No cultural identity without crises?
Crises also make a key contribution to identity formation within a country, culture or population group. 'Dutch identity can only be understood properly with a thorough analysis of disaster history', explained prof. dr. Lotte Jensen, who is a professor of Dutch Literature and Culture at Radboud University. "Flooding is especially relevant to the Netherlands; just consider the saying "God created the Earth, but the Dutch created the Netherlands.'" In her lecture, Jensen reflected on the effects that disaster have on the cultural identity formation of a country, a nation or a group. "Many people resort to telling stories during disasters. For example, the disaster is converted into a victory story. The same is true for the coronavirus crisis, such as in the phrase "Together, we can keep the coronavirus under control". This narrative returns time and again. It has also generated new role models, however: care workers, virologists, sign language interpreter Irma Sluis." In order to understand a country's cultural identity, we have to consider the disasters and crises that it has overcome. During these moments, the core structure of a culture is created, to which we can return if a new crisis emerges or if there is a threat to our unity.

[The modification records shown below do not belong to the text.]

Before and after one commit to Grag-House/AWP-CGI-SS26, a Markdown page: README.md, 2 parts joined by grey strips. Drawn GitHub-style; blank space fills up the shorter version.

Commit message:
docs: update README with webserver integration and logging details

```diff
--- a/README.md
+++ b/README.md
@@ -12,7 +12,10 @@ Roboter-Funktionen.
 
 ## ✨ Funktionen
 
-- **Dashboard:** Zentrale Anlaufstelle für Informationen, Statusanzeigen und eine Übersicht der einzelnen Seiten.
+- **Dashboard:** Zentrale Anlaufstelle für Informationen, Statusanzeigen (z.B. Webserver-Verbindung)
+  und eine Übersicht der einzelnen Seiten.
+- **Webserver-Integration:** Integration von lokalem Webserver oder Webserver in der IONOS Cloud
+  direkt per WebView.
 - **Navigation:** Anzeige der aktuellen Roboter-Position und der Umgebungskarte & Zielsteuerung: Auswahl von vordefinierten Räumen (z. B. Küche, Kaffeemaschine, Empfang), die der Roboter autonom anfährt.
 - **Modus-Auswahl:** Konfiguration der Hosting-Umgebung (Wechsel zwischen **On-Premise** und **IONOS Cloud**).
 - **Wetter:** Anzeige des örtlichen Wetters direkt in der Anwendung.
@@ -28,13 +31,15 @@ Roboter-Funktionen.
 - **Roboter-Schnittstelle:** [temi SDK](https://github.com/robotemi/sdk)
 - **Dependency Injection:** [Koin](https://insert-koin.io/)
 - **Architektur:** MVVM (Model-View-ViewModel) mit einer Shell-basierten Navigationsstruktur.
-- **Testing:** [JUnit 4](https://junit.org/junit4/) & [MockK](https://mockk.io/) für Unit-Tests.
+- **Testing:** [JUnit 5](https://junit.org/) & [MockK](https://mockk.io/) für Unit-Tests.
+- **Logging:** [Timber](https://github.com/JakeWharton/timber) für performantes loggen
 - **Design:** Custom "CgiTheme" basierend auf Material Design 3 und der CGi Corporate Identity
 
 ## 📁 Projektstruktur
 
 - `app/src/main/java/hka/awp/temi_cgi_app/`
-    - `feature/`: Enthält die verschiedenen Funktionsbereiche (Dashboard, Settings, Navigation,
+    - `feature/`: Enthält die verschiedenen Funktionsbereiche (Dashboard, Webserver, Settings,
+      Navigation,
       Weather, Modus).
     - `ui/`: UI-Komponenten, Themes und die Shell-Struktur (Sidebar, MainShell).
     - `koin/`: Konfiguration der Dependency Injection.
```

It turns out that you can learn from a crisis, whether it is about the history of international cooperation, about a surprisingly obedient society, about justice as a cornerstone, about identity formation or about solidarity. As for the question what disasters teach us about democracy, the answer tends not to be as positive. Democracy often has a hard time during disasters: democratic decision-making is circumvented, transparency is dialled back due to time constraints and control is exercised by only a small group of elite scientists or policymakers. In other words, does a crisis teach us that democracy is no match for a state of emergency? Assistant professor of Public Managment dr. Scott Douglas refused to believe so. He concluded the 'Adapt!' series with a 'relentlessly optimistic view' of how democracy works during a crisis.
While you can just focus on the threats to democracy, I consider it more productive to focus on the opportunities
The general opinion is that democracy does not function in times of crisis, but Douglas argued the opposite: 'While you can just focus on the threats to democracy, I consider it more productive to focus on the opportunities.' In order to focus on these opportunities, he listed examples of past crises which demonstrated that democracy can thrive during adversity. "For example, think of the hiv and AIDS crisis, when tensions were mounting. During this delicate crisis, there was an increasing sense of uncertainty as well as inequality. Among other places, Australia proved that a different approach was possible. This country opted for cooperation with the target group in order to preserve national unity. Without an open democracy, this hugely successful approach would not have worked," Douglas explained.
The question remains whether democracy will also evolve as a result of the coronavirus. Douglas certainly underlined a key principle: hard work and unifying leadership can allow democracy to thrive after a crisis.